Japan 1, Canada 1:  Injuries to both of its top two singles players, Milos Raonic and Vasek Pospisil, forced Canada to press Dancevic and Peter Polansky into singles duty.  Still, Japan is essentially a one-man squad consisting of top-20 man Kei Nishikori and assorted journeymen.  Nishikori did his job in the opening rubber by dispatching Polansky in a straight-setter less convincing than the score looked.  Canada desperately needed the second rubber, pitting Dancevic against Japanese No. 2 Go Soeda, to preserve its slim hopes of survival.  The pressure was on Dancevic, then, but he delivered with a straight-sets victory of his own to level the tie heading into Saturday’s doubles rubber.  In that match, the presence of legendary doubles specialist Daniel Nestor should give Canada the chance to take a 2-1 lead over the hosts.

France 2, Australia 0:  No real surprise here as an all-star French team dismissed the faded Lleyton Hewitt and the raw Nick Kyrgios without dropping a set.  Kyrgios and Hewitt each forced a tiebreak against Richard Gasquet and Jo-Wilfried Tsonga, respectively, but the talent gap separating the Aussies from those two top-10 men yawned too wide to overcome.  Australia should see this tie as a baptism of fire that starts building Kyrgios into a Davis Cup stalwart, and Hewitt’s veteran presence should aid that goal.  France, however, can start eyeing a Battle of the Rhine against Germany in the quarterfinals.

Argentina 1, Italy 1:  One of the weekend’s more intriguing ties overall failed to produce intriguing singles rubbers on the first day.  Each of the singles No. 1s prevailed uneventfully, although Carlos Berlocq needed to rally from losing the first set to Andreas Seppi.  The higher-ranked man, Seppi completely disappeared over the next three sets as he won only three games.  An uncharacteristically disciplined Fabio Fognini leveled the tie with a straight-sets victory over Juan Monaco.  The energetic Argentine crowd thus played less of a role in the tie so far than their team might have hoped. 

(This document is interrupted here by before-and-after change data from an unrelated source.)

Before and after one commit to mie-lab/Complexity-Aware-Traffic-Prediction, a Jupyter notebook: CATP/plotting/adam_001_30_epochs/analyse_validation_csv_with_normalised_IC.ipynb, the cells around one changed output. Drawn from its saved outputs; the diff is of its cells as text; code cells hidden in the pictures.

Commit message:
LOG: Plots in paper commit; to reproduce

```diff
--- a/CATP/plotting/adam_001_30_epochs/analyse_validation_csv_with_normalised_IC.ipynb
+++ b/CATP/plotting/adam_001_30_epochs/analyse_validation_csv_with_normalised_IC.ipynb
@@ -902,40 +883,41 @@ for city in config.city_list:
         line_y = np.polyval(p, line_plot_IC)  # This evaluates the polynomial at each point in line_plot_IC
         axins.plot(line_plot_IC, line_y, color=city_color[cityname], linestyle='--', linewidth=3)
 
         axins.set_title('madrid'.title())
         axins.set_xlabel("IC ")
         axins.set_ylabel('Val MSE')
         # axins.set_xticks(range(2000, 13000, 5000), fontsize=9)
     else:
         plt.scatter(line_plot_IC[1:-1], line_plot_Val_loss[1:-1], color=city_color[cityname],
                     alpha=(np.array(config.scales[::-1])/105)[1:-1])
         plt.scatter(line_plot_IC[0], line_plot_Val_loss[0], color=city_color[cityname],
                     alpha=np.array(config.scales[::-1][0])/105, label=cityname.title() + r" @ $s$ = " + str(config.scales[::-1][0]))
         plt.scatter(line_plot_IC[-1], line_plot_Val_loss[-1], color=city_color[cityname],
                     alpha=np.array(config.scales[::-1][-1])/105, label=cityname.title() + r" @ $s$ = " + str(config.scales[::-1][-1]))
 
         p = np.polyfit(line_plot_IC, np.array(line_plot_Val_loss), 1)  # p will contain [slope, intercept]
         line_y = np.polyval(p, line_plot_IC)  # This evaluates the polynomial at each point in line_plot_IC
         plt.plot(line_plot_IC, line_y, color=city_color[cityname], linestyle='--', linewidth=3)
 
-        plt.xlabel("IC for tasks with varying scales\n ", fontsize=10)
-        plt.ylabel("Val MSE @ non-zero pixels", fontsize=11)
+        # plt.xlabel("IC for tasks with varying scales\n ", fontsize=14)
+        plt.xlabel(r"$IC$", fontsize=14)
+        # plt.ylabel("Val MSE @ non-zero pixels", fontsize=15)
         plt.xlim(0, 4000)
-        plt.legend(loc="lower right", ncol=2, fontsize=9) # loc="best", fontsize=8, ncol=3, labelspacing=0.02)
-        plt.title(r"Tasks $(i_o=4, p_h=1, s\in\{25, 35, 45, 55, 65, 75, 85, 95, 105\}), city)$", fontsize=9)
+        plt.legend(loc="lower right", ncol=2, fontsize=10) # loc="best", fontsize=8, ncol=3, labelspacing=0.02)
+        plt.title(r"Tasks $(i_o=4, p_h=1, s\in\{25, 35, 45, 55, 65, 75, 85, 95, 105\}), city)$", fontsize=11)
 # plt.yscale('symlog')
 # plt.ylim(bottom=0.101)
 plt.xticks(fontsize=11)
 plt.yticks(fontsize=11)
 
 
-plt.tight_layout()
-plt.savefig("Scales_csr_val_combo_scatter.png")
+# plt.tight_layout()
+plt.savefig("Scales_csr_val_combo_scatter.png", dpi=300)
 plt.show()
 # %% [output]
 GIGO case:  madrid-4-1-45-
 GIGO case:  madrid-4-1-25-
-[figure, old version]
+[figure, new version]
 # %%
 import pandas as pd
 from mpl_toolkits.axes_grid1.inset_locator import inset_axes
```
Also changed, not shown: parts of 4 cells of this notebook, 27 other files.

Kazakhstan 2, Belgium 0: This tie involved only two top-100 singles players, both of them Kazakh.  The hosts took full advantage on the opening day, when Mikhail Kukushkin weathered a mid-match surge from Ruben Bemelmans in the first rubber.  After the two men each seized a set, Kukushkin reeled off the next two sets for the loss of just five games.  Belgian No. 1 David Goffin then found himself in the same position that Dancevic had in Japan, needing to defeat opposing No. 2 Andrey Golubev to prevent Belgium from slipping into a 0-2 hole.  Golubev might be most famous (or infamous) for a 15-match losing streak that he endured in 2011.  But he found the courage to weather plenty of adversity against Goffin across the four hours and 38 minutes of their epic.  Saving match points in the final set, Golubev shrugged off a squandered lead late in that set to secure victory in its 22nd game.

Stanislas Wawrinka

Switzerland 2, Serbia 0:  Playing as the Swiss No. 1 for the first time, Stanislas Wawrinka wobbled through much of his first match after winning the Australian Open.  Wawrinka dropped a set to world No. 117 Dusan Lajovic and avoided a fifth set by the narrowest of margins.  By contrast, Roger Federer eased past Ilja Bozoljac more comfortably than he had on the grass of Wimbledon a few years ago.  This tie was essentially a foregone conclusion from the outset with Novak Djokovic absent from the Serbian squad and Switzerland wielding its full arsenal. 

Check back later today for a report on Team USA’s tie in San Diego by our on-site writer!